|International Classification||B65D71/24, B65D71/58, B65D5/50, B65D71/28|
|Cooperative Classification||B65D71/0022, B65D2571/00487, B65D2571/00388, B65D2571/00802, B65D2571/0066, B65D2571/00141|
|Jul 25, 1996||AS||Assignment|
Owner name: RIVERWOOD INTERNATIONAL CORPORATION, GEORGIA
Free format text: ASSIGNMENT OF ASSIGNORS INTEREST;ASSIGNOR:HARRIS, RANDALL L.;REEL/FRAME:008141/0544
Effective date: 19960723
|Jul 19, 2001||FPAY||Fee payment|
Year of fee payment: 4
|Oct 15, 2001||AS||Assignment|
|Aug 12, 2003||AS||Assignment|
|Aug 27, 2003||AS||Assignment|
|Oct 22, 2003||AS||Assignment|
Owner name: JPMORGAN CHASE BANK, AS ADMINISTRATIVE AGENT, TEXA
Free format text: INVALID RECORDING. PLEASE SEE RECORDING AT REEL 014074, FRAME 0162;ASSIGNOR:GRAPHIC PACKAGING INTERNATIONAL, INC. (DE CORPORATION);REEL/FRAME:014066/0194
Effective date: 20030808
|Aug 10, 2005||REMI||Maintenance fee reminder mailed|
|Jan 20, 2006||LAPS||Lapse for failure to pay maintenance fees|
|Mar 21, 2006||FP||Expired due to failure to pay maintenance fee|
Effective date: 20060120
|May 21, 2007||AS||Assignment|
Owner name: BANK OF AMERICA, N.A., AS ADMINISTRATIVE AGENT,ILL

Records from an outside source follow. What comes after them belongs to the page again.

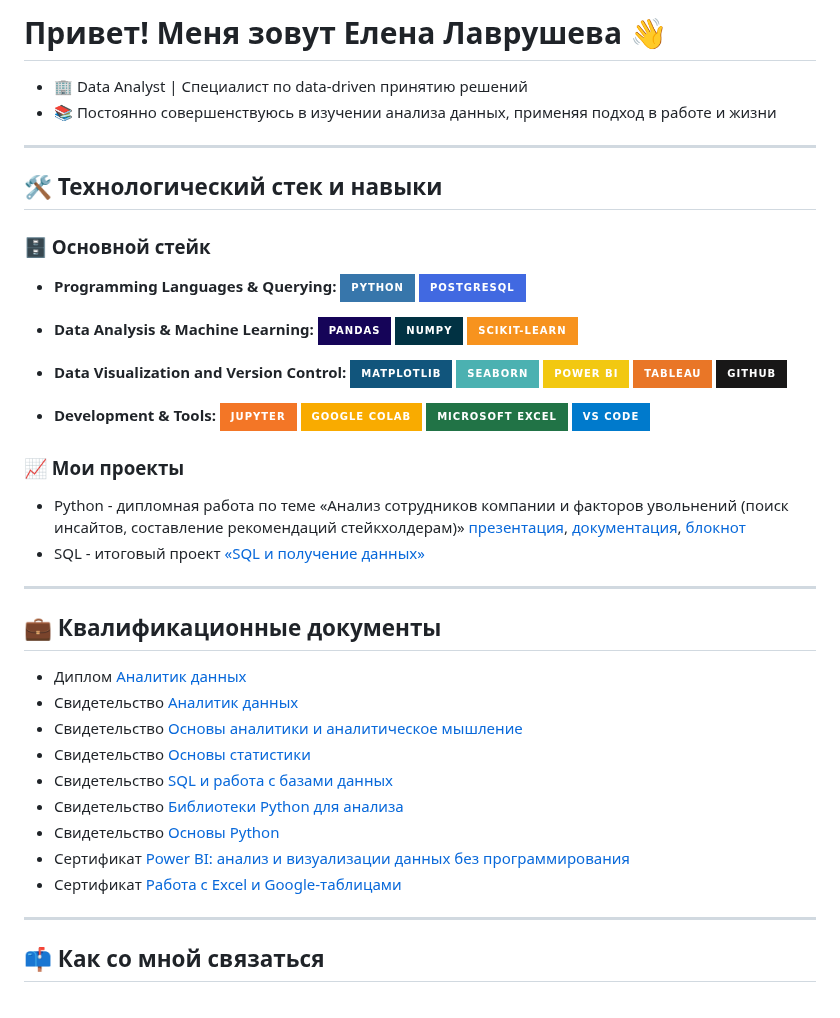
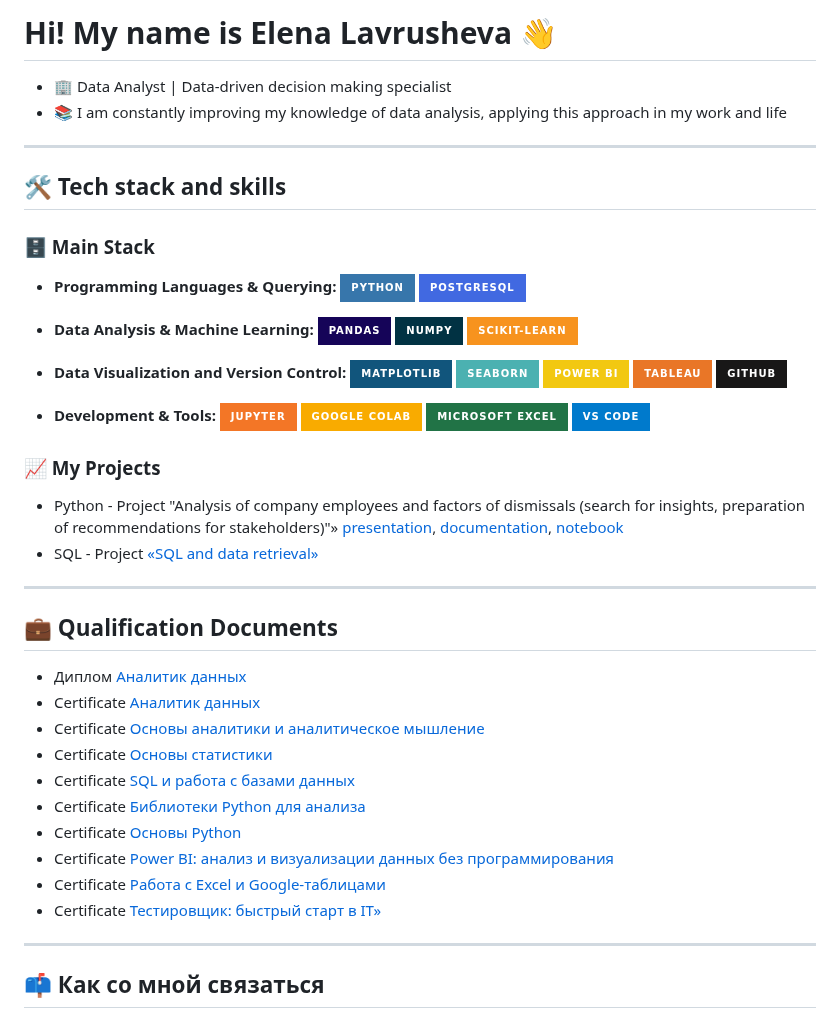
Before and after one commit to Elen-Lavr/Elen-Lavr, a Markdown page: README.md, the part around the change. GitHub-like rendering; badges without logos.

```diff
--- a/README.md
+++ b/README.md
@@ -1,13 +1,13 @@
-# Привет! Меня зовут Елена Лаврушева 👋
+# Hi! My name is Elena Lavrusheva 👋
 
-- 🏢 Data Analyst | Специалист по data-driven принятию решений
-- 📚 Постоянно совершенствуюсь в изучении анализа данных, применяя подход в работе и жизни
+- 🏢 Data Analyst | Data-driven decision making specialist
+- 📚 I am constantly improving my knowledge of data analysis, applying this approach in my work and life
 
 ---
 
-## 🛠️ Технологический стек и навыки
+## 🛠️ Tech stack and skills
 
-### 🗄️ Основной стейк
+### 🗄️ Main Stack
 - **Programming Languages & Querying:**
 ![Python](https://img.shields.io/badge/Python-3776AB?style=for-the-badge&logo=python&logoColor=white)
 ![PostgreSQL](https://img.shields.io/badge/PostgreSQL-4169E1?style=for-the-badge&logo=postgresql&logoColor=white)
@@ -31,21 +31,22 @@
 ![VS Code](https://img.shields.io/badge/VS_Code-007ACC?style=for-the-badge&logo=visual-studio-code&logoColor=white)
 
 
-### 📈 Мои проекты
-- Python - дипломная работа по теме «Анализ сотрудников компании и факторов увольнений (поиск инсайтов, составление рекомендаций стейкхолдерам)» [презентация](https://docs.google.com/presentation/d/1T62pE2gxabrzqUdDwJtrXIX00CGbjE3W-6_ucWyvaAw/edit?usp=drive_link), [документация](https://docs.google.com/document/d/1nRBsEwDocHEfVZivZRKNHM0efwtv2Zam/edit?usp=drive_link&ouid=115475321101961781777&rtpof=true&sd=true), [блокнот](https://colab.research.google.com/drive/1YcXaNxrBdmPzy8ZANEDmNNY0ZCgDsBiS?usp=drive_link)
-- SQL - итоговый проект [«SQL и получение данных»](https://drive.google.com/file/d/1Yay6eMFV2d9MVfS1o6HXFtIiiwlTHnUk/view)
+### 📈 My Projects
+- Python - Project "Analysis of company employees and factors of dismissals (search for insights, preparation of recommendations for stakeholders)"» [presentation](https://docs.google.com/presentation/d/1T62pE2gxabrzqUdDwJtrXIX00CGbjE3W-6_ucWyvaAw/edit?usp=drive_link), [documentation](https://docs.google.com/document/d/1nRBsEwDocHEfVZivZRKNHM0efwtv2Zam/edit?usp=drive_link&ouid=115475321101961781777&rtpof=true&sd=true), [notebook](https://colab.research.google.com/drive/1YcXaNxrBdmPzy8ZANEDmNNY0ZCgDsBiS?usp=drive_link)
+- SQL - Project [«SQL and data retrieval»](https://drive.google.com/file/d/1Yay6eMFV2d9MVfS1o6HXFtIiiwlTHnUk/view)
 
 ---
-##  💼 Квалификационные документы
+##  💼 Qualification Documents
 - Диплом [Аналитик данных]()
-- Свидетельство [Аналитик данных](https://drive.google.com/file/d/1S3zms0H2frGiDMNjlNuTQR5HksHuRXUF/view?usp=sharing)
-- Свидетельство [Основы аналитики и аналитическое мышление](https://drive.google.com/file/d/1eQCZcFzxW7dHNsBbwO6DruxNuGvEZ6S3/view?usp=sharing)
-- Свидетельство [Основы статистики](https://drive.google.com/file/d/1bk744hCeh_4_Qntdyt17EaEaqNh3u1QW/view?usp=sharing)
-- Свидетельство [SQL и работа с базами данных](https://drive.google.com/file/d/1700N2SpGLP1mHby0Y7RgMUfb014FJFKo/view?usp=sharing)
-- Свидетельство [Библиотеки Python для анализа](https://drive.google.com/file/d/18zfR6559zuainiLroxQw5jyNgyMNkjJj/view?usp=sharing)
-- Свидетельство [Основы Python](https://drive.google.com/file/d/1AdtqDwZVBDDENDLplcoVFO0VnprgUgC9/view?usp=sharing)
-- Сертификат [Power BI: анализ и визуализации данных без программирования](https://drive.google.com/file/d/1OqFrFQhh8Wd4NmwEDncgrnMu2AzhV5zb/view?usp=sharing)
-- Сертификат [Работа с Excel и Google-таблицами](https://drive.google.com/file/d/1Nt2dmTKt7MCMyZh0ypBtp8VsrMofK1x6/view?usp=sharing)
+- Certificate [Аналитик данных](https://drive.google.com/file/d/1S3zms0H2frGiDMNjlNuTQR5HksHuRXUF/view?usp=sharing)
+- Certificate [Основы аналитики и аналитическое мышление](https://drive.google.com/file/d/1eQCZcFzxW7dHNsBbwO6DruxNuGvEZ6S3/view?usp=sharing)
+- Certificate [Основы статистики](https://drive.google.com/file/d/1bk744hCeh_4_Qntdyt17EaEaqNh3u1QW/view?usp=sharing)
+- Certificate [SQL и работа с базами данных](https://drive.google.com/file/d/1700N2SpGLP1mHby0Y7RgMUfb014FJFKo/view?usp=sharing)
+- Certificate [Библиотеки Python для анализа](https://drive.google.com/file/d/18zfR6559zuainiLroxQw5jyNgyMNkjJj/view?usp=sharing)
+- Certificate [Основы Python](https://drive.google.com/file/d/1AdtqDwZVBDDENDLplcoVFO0VnprgUgC9/view?usp=sharing)
+- Certificate [Power BI: анализ и визуализации данных без программирования](https://drive.google.com/file/d/1OqFrFQhh8Wd4NmwEDncgrnMu2AzhV5zb/view?usp=sharing)
+- Certificate [Работа с Excel и Google-таблицами](https://drive.google.com/file/d/1Nt2dmTKt7MCMyZh0ypBtp8VsrMofK1x6/view?usp=sharing)
+- Certificate [Тестировщик: быстрый старт в IT»](https://drive.google.com/file/d/1Q5TicwBEQtQLeCoaDs_MZZm6Yk3H_Ptl/view?usp=sharing)
 ---
 
 ## 📫 Как со мной связаться
```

Free format text: SECURITY INTEREST;ASSIGNOR:GRAPHIC PACKAGING INTERNATIONAL, INC.;REEL/FRAME:019458/0437
Effective date: 20070516